** WORK REQUIRED **
Every line in the entries where "return" is found should be copied.

··· DATA FOR PROCESSING ···

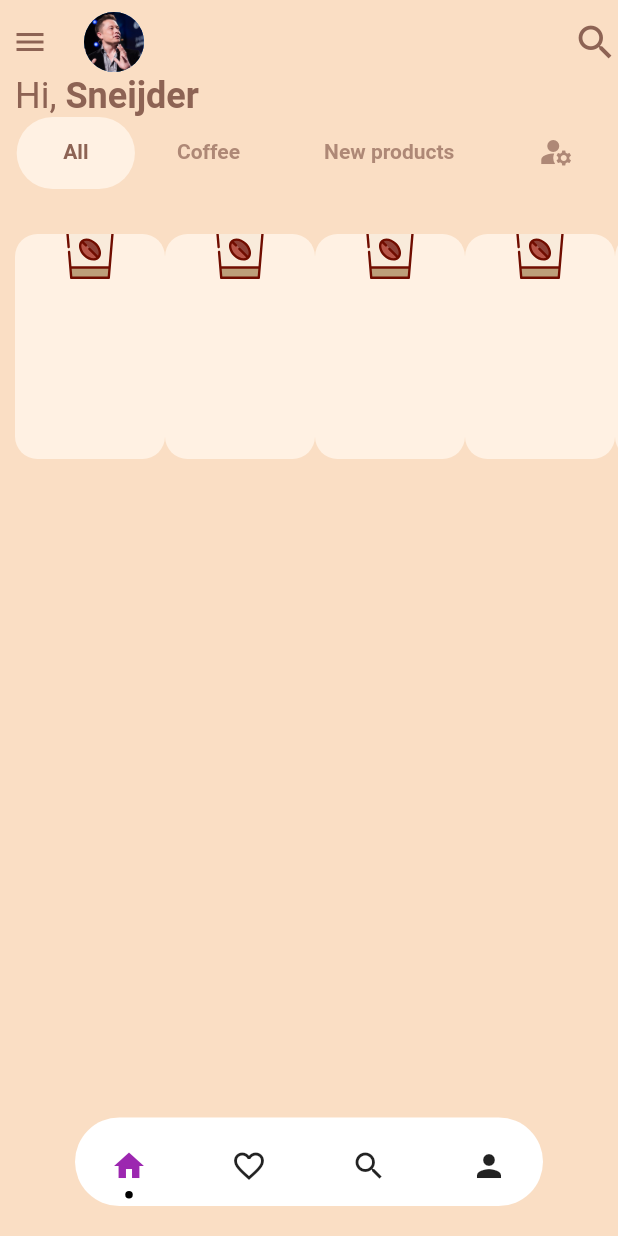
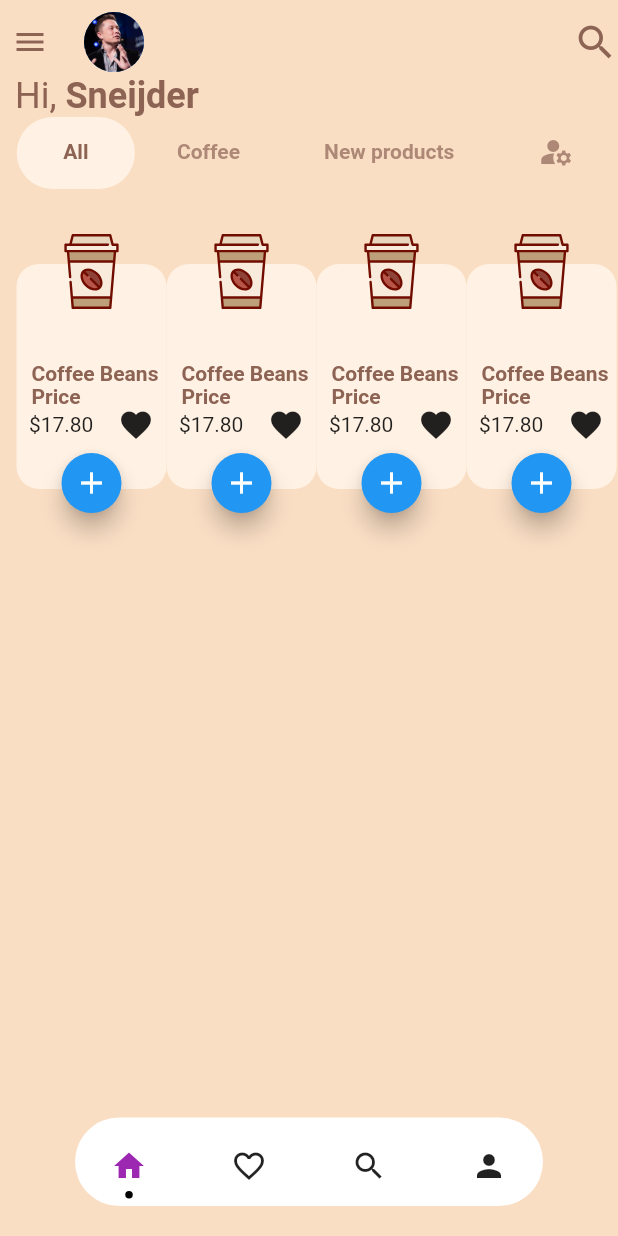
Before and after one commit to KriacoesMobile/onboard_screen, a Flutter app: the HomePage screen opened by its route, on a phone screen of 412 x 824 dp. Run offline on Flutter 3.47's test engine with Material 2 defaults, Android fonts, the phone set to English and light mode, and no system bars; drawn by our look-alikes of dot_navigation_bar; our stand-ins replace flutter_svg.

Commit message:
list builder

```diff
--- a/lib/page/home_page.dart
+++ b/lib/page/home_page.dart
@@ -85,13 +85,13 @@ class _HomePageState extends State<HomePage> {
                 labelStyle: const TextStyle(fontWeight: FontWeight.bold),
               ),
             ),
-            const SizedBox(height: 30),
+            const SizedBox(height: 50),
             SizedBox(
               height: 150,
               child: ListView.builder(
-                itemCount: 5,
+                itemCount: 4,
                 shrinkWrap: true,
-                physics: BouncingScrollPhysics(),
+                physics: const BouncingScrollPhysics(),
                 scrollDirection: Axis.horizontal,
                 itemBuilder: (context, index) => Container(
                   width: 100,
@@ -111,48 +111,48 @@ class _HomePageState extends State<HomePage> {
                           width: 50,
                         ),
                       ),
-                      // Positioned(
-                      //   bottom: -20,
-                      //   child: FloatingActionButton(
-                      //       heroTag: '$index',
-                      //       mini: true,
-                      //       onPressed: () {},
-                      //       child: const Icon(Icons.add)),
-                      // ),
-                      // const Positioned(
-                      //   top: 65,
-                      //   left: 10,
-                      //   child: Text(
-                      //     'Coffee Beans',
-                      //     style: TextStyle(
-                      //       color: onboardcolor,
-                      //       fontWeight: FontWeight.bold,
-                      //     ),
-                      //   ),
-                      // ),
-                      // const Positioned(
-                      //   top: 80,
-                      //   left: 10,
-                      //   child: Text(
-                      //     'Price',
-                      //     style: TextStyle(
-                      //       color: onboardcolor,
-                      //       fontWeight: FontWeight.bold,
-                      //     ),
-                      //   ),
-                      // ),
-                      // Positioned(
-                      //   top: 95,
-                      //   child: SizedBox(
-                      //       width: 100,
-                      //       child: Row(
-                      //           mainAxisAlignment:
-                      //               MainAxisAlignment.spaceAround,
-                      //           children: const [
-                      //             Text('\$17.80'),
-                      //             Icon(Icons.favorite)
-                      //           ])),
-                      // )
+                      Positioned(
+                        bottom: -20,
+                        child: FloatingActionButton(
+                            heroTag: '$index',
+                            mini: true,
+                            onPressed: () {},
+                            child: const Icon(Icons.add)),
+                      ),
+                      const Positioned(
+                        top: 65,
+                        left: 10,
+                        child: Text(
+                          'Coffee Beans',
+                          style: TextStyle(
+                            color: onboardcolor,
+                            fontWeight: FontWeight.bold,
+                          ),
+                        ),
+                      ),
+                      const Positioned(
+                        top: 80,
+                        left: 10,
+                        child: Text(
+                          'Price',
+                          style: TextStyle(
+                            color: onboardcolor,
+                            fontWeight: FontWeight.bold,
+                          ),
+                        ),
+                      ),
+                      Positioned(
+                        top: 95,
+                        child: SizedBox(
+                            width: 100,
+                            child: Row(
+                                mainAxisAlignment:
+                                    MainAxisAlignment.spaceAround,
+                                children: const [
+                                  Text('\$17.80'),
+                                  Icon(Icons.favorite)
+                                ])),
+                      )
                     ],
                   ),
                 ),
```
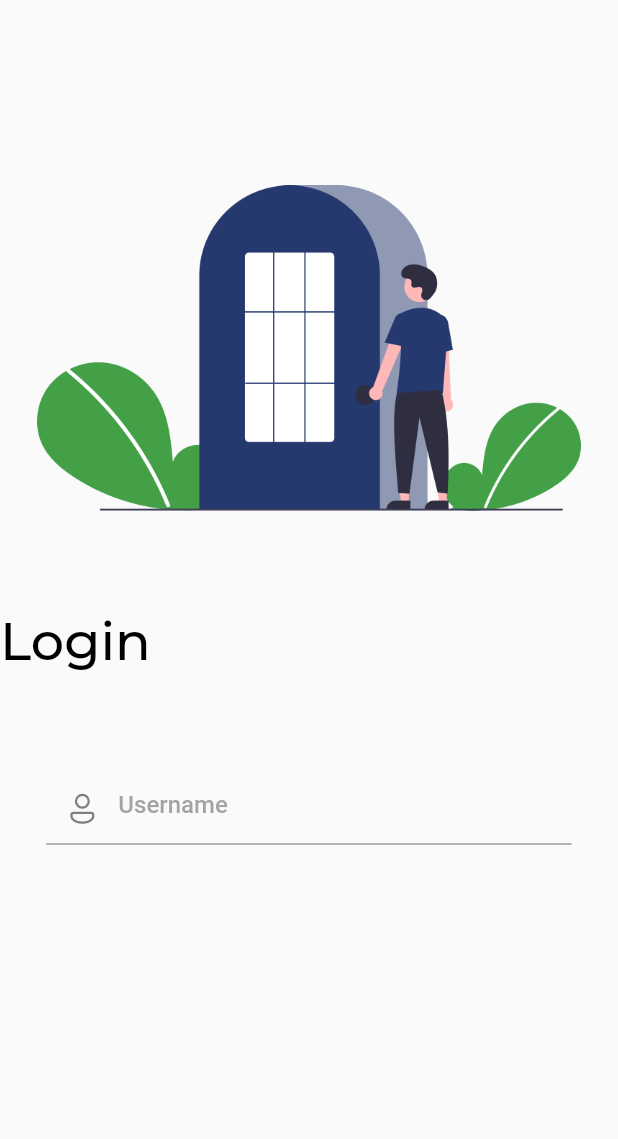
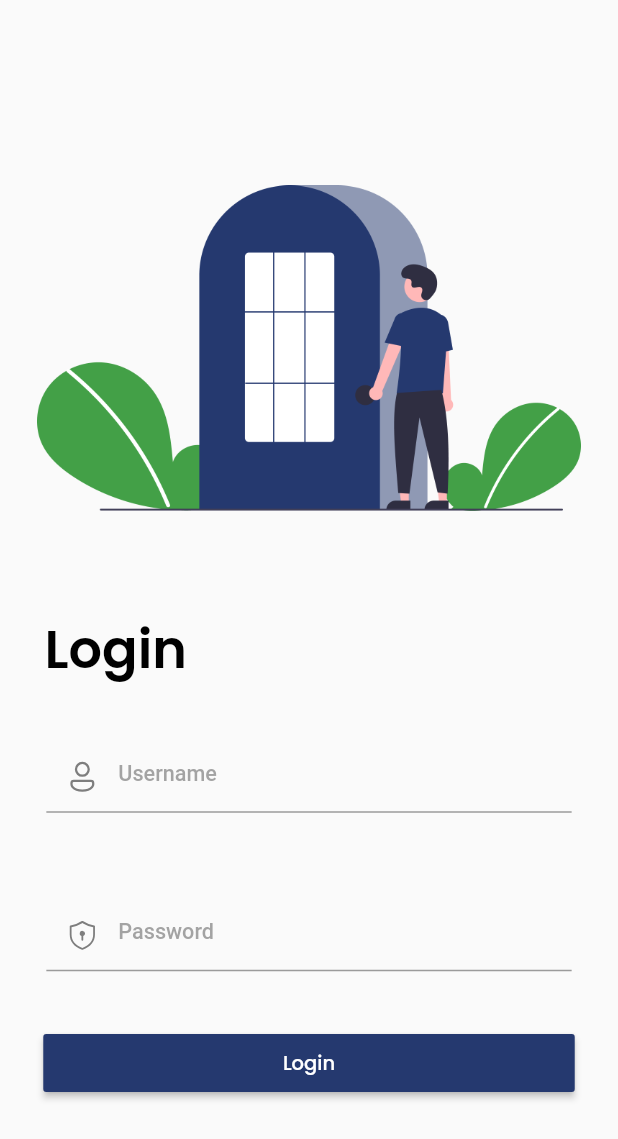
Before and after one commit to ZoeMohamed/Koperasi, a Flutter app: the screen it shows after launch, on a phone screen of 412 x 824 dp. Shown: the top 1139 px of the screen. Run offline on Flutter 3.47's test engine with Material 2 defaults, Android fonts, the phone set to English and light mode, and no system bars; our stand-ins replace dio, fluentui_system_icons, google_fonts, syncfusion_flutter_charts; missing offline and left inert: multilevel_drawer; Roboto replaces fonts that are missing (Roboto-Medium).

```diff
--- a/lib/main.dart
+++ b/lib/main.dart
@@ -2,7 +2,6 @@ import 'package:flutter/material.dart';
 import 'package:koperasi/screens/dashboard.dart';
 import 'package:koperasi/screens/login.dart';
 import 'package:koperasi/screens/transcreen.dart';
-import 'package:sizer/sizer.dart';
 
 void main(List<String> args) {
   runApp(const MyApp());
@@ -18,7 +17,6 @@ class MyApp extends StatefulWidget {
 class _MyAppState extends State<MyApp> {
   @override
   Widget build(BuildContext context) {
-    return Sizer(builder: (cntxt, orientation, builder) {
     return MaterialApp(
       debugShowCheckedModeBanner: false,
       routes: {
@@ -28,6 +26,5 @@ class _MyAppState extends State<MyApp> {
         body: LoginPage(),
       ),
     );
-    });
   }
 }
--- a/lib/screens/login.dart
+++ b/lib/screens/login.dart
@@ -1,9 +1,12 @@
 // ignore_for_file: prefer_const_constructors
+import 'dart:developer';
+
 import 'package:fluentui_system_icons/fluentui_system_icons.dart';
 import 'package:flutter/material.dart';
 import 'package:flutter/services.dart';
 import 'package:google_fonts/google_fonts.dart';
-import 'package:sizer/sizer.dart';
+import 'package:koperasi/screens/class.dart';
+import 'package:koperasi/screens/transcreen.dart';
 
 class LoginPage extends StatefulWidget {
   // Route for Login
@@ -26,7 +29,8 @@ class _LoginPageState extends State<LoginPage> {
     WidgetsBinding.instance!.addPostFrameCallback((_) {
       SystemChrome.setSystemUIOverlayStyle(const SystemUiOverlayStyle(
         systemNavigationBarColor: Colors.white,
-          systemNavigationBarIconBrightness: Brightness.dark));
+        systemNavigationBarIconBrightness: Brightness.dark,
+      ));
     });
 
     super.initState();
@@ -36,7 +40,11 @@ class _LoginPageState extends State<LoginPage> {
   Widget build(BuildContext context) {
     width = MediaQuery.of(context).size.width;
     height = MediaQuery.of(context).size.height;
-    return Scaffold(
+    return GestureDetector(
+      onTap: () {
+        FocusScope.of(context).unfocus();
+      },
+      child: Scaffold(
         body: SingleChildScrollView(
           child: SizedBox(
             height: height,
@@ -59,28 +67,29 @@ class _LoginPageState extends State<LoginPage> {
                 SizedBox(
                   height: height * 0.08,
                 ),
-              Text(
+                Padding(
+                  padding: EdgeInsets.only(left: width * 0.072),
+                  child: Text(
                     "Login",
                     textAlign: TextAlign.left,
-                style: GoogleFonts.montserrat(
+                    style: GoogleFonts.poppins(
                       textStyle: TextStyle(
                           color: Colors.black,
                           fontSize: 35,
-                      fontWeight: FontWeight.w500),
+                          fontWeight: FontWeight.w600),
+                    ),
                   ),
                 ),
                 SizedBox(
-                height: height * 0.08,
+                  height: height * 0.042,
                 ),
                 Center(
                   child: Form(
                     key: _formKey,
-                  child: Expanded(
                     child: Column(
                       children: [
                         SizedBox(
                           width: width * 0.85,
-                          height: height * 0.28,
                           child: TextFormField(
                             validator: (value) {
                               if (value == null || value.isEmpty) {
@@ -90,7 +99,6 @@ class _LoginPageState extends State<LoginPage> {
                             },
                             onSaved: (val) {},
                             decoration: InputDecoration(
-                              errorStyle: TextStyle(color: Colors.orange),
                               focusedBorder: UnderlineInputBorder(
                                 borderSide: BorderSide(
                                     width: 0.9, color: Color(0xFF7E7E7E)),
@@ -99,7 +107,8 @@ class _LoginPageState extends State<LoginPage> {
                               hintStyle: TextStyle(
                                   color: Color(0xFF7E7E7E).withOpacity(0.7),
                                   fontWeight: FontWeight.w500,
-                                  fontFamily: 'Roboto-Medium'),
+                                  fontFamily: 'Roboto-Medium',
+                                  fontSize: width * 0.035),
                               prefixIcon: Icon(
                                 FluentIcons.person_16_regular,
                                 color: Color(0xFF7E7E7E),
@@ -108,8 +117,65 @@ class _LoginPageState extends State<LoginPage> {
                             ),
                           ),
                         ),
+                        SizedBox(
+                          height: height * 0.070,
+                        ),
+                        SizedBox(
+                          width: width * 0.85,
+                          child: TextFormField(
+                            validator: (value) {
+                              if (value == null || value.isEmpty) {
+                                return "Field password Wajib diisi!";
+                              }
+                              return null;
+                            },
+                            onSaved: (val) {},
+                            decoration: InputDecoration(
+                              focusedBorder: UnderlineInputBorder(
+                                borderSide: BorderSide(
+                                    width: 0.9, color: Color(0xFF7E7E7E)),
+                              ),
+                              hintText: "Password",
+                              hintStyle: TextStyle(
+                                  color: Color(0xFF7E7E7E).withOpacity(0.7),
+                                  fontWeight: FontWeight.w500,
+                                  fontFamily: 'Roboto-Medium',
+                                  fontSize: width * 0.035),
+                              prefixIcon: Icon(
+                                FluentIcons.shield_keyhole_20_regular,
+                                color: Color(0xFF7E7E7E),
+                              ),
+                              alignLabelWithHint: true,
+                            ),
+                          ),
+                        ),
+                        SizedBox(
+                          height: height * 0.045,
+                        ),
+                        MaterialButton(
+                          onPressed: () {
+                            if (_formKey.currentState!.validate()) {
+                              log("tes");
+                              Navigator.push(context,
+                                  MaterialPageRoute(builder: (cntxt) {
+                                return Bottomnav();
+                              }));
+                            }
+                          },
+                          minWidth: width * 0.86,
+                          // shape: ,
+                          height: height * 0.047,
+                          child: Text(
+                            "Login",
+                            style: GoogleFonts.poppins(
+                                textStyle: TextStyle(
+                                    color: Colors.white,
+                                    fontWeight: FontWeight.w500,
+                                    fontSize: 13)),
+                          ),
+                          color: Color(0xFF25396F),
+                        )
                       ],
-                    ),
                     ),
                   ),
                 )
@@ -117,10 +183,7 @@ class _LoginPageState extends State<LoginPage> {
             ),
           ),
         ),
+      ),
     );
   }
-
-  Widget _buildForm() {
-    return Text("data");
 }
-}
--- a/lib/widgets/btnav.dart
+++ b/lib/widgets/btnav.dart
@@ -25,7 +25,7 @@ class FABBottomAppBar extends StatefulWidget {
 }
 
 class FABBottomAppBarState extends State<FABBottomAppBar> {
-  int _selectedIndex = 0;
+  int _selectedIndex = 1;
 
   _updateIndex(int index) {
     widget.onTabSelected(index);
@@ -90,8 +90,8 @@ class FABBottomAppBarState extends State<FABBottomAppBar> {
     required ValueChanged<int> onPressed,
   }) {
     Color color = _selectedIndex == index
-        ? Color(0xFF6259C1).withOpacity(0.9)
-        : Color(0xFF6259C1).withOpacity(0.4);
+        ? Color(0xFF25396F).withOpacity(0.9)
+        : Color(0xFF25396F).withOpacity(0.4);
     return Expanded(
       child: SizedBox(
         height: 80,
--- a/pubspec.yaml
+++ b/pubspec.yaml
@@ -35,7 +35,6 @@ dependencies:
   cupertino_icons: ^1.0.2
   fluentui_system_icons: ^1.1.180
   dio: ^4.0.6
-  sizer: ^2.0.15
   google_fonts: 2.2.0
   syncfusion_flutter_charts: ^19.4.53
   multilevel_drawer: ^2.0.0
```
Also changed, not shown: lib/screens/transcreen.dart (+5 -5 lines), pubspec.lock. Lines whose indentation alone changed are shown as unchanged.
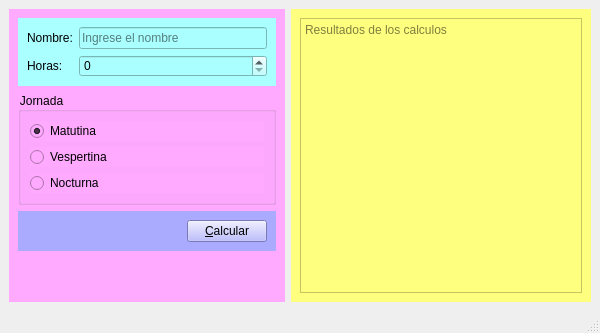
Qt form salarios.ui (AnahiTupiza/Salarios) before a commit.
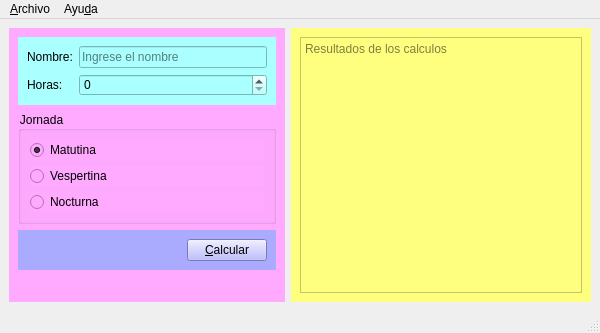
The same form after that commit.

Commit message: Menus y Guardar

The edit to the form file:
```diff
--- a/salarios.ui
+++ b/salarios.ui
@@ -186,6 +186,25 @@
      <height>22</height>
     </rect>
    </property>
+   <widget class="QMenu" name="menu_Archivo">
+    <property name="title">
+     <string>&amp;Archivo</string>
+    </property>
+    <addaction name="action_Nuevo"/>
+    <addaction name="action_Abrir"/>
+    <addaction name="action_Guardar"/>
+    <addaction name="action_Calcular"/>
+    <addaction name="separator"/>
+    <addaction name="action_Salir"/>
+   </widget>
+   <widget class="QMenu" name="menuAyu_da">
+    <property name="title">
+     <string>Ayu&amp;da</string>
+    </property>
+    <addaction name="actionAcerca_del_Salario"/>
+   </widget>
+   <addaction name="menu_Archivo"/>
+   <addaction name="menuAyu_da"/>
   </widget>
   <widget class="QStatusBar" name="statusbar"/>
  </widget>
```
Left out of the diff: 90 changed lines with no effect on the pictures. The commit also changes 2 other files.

···

** THE ANSWER **
-    return Sizer(builder: (cntxt, orientation, builder) {
     return MaterialApp(
-    return Scaffold(
+    return GestureDetector(
+                                return "Field password Wajib diisi!";
+                              return null;
+                                return Bottomnav();
-    return Text("data");
     return Expanded(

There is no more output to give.